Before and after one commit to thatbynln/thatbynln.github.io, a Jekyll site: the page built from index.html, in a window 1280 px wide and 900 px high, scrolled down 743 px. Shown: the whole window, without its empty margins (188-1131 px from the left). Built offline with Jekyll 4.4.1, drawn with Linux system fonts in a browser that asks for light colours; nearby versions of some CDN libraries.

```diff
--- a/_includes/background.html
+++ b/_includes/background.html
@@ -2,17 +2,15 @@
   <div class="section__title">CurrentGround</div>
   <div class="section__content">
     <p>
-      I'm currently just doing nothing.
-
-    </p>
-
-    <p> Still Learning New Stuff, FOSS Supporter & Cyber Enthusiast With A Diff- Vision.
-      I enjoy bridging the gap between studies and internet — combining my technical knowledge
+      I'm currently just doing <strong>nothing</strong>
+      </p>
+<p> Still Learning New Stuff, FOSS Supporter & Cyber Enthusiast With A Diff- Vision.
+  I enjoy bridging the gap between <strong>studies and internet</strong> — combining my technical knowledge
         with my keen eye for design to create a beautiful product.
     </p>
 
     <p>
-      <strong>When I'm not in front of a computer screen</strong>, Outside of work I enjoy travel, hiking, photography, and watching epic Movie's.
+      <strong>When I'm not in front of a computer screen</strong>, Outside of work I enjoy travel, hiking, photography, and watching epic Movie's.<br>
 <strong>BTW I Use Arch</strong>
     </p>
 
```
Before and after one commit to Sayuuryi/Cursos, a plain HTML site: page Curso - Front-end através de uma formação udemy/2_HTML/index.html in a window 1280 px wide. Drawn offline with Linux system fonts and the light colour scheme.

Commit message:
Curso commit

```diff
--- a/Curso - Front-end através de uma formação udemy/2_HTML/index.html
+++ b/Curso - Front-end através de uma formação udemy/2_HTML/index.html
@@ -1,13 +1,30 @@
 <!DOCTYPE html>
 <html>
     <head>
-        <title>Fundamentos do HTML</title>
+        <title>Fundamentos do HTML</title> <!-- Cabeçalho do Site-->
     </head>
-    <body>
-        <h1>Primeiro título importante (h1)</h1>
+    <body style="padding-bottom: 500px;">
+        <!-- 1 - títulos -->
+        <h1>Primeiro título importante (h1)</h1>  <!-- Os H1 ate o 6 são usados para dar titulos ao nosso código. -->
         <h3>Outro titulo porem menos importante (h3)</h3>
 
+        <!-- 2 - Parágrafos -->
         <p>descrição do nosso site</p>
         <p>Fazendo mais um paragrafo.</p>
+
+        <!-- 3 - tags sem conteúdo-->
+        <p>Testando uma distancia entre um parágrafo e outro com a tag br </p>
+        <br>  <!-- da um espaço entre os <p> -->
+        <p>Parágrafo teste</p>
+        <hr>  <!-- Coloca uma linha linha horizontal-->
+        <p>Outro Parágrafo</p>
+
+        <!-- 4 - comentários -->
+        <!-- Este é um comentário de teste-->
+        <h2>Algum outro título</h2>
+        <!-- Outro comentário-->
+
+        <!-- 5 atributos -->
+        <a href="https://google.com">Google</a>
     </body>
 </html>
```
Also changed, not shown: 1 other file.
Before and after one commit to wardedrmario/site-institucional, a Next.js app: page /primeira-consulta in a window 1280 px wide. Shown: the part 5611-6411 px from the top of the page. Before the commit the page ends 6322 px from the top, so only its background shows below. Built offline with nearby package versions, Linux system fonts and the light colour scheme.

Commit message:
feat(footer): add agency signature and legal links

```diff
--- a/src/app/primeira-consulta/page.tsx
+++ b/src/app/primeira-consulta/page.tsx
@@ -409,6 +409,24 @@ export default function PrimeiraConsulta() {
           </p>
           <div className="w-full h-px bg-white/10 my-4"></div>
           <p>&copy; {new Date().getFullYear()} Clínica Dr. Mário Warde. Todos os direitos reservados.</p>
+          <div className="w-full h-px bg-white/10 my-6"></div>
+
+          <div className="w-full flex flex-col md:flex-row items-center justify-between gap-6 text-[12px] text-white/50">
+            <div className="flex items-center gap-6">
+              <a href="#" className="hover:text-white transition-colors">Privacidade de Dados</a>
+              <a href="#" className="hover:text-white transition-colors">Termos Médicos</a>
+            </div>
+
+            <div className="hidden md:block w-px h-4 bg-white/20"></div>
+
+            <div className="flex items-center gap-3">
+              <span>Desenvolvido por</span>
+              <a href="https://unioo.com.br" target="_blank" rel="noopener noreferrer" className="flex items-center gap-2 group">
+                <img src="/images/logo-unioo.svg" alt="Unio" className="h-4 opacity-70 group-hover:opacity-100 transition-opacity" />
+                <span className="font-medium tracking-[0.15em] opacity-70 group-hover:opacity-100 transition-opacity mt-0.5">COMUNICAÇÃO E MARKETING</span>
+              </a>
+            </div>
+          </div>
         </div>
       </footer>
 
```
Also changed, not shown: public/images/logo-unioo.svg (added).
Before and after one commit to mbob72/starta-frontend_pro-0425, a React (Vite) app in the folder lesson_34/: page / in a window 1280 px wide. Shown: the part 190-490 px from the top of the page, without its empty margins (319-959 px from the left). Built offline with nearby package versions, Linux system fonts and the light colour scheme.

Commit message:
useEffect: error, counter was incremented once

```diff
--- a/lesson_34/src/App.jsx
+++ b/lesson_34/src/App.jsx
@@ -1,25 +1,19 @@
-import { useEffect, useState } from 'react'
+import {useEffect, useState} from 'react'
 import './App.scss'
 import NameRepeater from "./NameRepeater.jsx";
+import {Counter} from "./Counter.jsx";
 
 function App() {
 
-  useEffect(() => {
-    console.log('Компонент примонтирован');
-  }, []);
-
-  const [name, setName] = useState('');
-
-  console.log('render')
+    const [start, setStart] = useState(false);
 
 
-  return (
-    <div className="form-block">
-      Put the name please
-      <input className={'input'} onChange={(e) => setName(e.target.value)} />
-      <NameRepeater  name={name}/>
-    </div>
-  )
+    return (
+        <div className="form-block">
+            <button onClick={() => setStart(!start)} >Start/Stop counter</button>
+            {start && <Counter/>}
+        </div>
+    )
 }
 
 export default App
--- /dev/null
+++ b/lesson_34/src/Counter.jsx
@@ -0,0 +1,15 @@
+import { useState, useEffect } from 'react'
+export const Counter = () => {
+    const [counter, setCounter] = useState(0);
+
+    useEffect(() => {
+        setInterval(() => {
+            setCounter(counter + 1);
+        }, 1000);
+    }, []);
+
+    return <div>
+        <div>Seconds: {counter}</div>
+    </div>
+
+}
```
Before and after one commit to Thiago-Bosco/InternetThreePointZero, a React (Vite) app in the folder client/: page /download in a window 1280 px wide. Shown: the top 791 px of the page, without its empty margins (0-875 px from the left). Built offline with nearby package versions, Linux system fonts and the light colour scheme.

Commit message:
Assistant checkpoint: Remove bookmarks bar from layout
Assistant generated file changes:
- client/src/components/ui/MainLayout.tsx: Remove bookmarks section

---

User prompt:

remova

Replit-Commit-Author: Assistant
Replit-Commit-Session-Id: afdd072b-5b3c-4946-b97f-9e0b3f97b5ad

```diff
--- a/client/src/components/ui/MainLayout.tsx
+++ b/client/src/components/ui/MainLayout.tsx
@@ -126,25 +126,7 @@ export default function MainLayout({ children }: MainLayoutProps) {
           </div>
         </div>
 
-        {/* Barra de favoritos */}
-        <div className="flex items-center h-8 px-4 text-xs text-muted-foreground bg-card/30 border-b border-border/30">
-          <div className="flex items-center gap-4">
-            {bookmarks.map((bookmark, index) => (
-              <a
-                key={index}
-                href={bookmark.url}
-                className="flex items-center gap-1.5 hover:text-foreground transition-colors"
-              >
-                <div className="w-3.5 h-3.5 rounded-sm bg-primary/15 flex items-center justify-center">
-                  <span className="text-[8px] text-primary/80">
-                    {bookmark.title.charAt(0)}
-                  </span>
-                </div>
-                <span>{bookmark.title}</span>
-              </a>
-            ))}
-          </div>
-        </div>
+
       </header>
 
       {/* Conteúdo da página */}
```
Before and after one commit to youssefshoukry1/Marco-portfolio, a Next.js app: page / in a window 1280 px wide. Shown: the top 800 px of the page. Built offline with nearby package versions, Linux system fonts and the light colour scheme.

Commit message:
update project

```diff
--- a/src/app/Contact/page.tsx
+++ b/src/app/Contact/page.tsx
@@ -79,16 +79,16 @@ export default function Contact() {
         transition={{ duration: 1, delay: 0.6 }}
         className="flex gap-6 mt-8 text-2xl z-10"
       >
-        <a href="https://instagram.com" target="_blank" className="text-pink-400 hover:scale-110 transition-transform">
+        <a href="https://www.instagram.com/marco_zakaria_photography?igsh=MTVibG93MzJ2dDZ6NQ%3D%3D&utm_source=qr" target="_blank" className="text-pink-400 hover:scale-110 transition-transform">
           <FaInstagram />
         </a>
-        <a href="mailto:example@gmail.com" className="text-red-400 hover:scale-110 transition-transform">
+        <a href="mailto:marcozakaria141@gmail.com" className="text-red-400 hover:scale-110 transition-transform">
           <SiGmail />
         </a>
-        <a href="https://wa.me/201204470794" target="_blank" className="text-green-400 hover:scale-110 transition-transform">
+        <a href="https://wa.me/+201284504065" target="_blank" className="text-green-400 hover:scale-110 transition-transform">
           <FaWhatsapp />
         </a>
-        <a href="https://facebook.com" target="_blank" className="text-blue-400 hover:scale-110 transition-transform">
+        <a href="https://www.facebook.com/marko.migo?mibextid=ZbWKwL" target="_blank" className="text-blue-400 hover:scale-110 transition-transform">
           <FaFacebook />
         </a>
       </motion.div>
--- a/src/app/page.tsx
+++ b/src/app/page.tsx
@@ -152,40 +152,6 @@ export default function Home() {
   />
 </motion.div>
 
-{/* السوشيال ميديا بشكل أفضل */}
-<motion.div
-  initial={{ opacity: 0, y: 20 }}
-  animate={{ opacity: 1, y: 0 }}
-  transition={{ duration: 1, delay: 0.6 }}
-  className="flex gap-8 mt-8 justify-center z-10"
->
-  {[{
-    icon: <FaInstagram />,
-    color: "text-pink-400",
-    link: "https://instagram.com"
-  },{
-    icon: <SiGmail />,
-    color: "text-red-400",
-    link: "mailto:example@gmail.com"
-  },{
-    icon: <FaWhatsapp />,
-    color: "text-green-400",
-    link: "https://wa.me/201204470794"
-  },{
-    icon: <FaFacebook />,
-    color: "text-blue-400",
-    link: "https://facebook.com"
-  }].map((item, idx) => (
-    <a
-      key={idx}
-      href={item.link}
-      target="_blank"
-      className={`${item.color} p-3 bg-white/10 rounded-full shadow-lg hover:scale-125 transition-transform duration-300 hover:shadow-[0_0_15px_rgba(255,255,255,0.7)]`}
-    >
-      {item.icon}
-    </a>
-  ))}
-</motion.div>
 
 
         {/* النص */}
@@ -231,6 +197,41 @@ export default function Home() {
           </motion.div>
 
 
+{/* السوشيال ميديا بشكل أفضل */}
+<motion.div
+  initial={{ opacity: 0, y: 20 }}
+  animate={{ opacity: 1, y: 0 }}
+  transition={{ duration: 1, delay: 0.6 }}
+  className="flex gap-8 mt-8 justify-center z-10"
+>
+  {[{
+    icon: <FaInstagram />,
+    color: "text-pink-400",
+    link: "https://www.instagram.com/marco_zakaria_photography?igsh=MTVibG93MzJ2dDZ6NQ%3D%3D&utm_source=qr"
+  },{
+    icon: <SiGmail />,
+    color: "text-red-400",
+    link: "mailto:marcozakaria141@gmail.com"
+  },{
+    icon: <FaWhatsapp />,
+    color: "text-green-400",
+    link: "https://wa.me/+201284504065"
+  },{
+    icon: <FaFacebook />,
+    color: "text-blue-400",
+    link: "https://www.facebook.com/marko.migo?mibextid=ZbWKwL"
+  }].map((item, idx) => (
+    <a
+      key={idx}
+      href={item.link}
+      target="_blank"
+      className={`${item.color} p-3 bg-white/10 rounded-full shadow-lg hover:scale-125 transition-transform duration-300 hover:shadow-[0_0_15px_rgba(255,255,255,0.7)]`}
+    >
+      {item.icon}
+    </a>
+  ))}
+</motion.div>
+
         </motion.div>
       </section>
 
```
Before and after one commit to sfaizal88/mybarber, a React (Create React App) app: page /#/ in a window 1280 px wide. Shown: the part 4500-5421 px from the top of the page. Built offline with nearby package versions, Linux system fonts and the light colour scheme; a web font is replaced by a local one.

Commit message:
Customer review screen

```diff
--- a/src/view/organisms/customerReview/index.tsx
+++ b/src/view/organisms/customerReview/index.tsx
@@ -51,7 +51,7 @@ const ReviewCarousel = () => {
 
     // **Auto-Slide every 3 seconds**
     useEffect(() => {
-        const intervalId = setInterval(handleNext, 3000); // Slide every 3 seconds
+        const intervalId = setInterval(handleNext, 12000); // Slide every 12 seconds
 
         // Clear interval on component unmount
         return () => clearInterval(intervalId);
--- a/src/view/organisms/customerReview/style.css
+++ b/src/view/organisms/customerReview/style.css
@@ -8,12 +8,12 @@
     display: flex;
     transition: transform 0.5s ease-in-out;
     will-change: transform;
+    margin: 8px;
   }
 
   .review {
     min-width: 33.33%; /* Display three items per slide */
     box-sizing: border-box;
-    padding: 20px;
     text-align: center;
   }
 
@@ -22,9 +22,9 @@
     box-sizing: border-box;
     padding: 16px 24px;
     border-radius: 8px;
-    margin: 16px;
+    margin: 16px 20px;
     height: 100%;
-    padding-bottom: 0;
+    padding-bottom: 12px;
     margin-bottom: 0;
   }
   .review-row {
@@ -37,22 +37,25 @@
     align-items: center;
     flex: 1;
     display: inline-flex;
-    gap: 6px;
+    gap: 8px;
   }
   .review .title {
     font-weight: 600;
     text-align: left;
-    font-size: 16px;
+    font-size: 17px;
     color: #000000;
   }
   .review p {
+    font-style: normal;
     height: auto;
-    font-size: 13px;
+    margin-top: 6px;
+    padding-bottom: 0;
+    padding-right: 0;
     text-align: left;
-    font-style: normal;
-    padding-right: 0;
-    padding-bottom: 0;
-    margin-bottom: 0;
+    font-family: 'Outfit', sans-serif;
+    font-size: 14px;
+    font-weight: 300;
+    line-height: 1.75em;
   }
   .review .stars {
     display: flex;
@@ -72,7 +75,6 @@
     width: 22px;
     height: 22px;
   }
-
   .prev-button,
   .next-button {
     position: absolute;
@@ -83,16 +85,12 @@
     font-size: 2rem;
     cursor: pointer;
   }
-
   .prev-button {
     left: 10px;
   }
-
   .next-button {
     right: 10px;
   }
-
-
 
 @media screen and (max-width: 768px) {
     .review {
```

Assigned task: Find the word "icon" in the records, and report each line that has it.

Written reply:
-    icon: <FaInstagram />,
-    icon: <SiGmail />,
-    icon: <FaWhatsapp />,
-    icon: <FaFacebook />,
-      {item.icon}
+    icon: <FaInstagram />,
+    icon: <SiGmail />,
+    icon: <FaWhatsapp />,
+    icon: <FaFacebook />,
+      {item.icon}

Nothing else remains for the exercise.